MAHOMET-SEYMOUR, Ill. (WCIA) — Members of the Mahomet-Seymour Education Association have turned down an offer from the district but say they’re still open to negotiating.
Union leaders say they started meeting with district leaders in the spring. Their current contract expired on June 30.
You can read the union’s statement below:
Members of the Mahomet-Seymour Education Association voted tonight in a straw-poll ballot on the last best final offer from the School Board District. With 88% of membership in attendance, more than 82% of MSEA members voted against accepting the offer.

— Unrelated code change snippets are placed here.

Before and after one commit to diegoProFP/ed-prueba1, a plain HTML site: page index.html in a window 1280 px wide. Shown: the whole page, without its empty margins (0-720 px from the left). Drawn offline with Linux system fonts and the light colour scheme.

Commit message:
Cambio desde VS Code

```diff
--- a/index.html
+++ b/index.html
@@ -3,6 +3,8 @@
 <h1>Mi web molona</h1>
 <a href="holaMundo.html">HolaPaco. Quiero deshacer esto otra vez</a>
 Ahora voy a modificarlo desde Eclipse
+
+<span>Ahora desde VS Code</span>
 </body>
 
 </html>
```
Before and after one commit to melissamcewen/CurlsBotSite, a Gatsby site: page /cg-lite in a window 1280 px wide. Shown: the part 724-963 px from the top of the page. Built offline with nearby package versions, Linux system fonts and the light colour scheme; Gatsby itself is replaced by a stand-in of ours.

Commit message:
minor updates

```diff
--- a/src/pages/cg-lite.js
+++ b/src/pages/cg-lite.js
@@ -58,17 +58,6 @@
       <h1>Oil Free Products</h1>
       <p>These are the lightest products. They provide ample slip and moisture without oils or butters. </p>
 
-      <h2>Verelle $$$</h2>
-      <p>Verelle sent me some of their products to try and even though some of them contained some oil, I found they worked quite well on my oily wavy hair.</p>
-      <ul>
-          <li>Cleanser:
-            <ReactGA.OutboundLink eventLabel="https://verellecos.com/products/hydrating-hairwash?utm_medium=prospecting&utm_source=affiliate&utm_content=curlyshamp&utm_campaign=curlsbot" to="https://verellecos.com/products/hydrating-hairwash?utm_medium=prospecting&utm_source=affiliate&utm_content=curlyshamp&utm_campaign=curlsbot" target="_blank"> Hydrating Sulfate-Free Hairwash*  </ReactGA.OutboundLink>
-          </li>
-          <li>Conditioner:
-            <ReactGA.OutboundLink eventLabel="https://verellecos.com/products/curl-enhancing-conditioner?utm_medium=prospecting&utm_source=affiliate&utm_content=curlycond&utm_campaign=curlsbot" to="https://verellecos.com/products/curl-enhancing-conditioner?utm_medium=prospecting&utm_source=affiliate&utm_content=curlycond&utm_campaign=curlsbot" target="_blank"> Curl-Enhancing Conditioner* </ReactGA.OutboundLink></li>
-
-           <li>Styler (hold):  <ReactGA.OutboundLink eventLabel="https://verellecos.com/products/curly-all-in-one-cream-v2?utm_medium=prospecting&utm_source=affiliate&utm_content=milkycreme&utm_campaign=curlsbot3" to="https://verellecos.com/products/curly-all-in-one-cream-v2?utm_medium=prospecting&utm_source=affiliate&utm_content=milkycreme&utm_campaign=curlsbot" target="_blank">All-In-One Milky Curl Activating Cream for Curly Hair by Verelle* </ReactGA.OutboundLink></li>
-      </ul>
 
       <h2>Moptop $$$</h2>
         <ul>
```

Since April, the MSEA has met to negotiate with the district over 20 times, meeting for several hours at a time. We have successfully come to an agreement on many issues but remain apart on critical ones including adequate elementary level plan time, class size, administrator presence in the school buildings during the school day and adequate raises.
‘The fact is Mahomet-Seymour educators are facing increasing work loads every year as the district’s student population grows. Our working conditions and compensation have to keep pace,’ said Cameron Zindars, MSEA spokesperson and Mahomet-Seymour High School Social Studies teacher. ‘Other districts around the area have successfully come to agreements this year on issues like these. We’re just looking for our district to do the same.’
Rachel Roberts, kindergarten teacher and bargaining team member added, ‘The growth in our student population makes adequate plan time for teachers more important than ever. We love our students and want to bring our best to meet their needs.’
The MSEA remains open to negotiate with the district at any time to bring this bargain to a successful resolution.Mahomet-Seymour Education Association
Union leaders tell WCIA they’ve reached agreements on leave policies, internal substitution policies, out-of-district experience credit, IEP writing days, compensation for dual credit, sit-time rate for bus drivers, overtime calculation policies, length of contract day and more. They say they’ve met with a federal mediator many times.
WCIA has also reached out to the superintendent and board members for comment.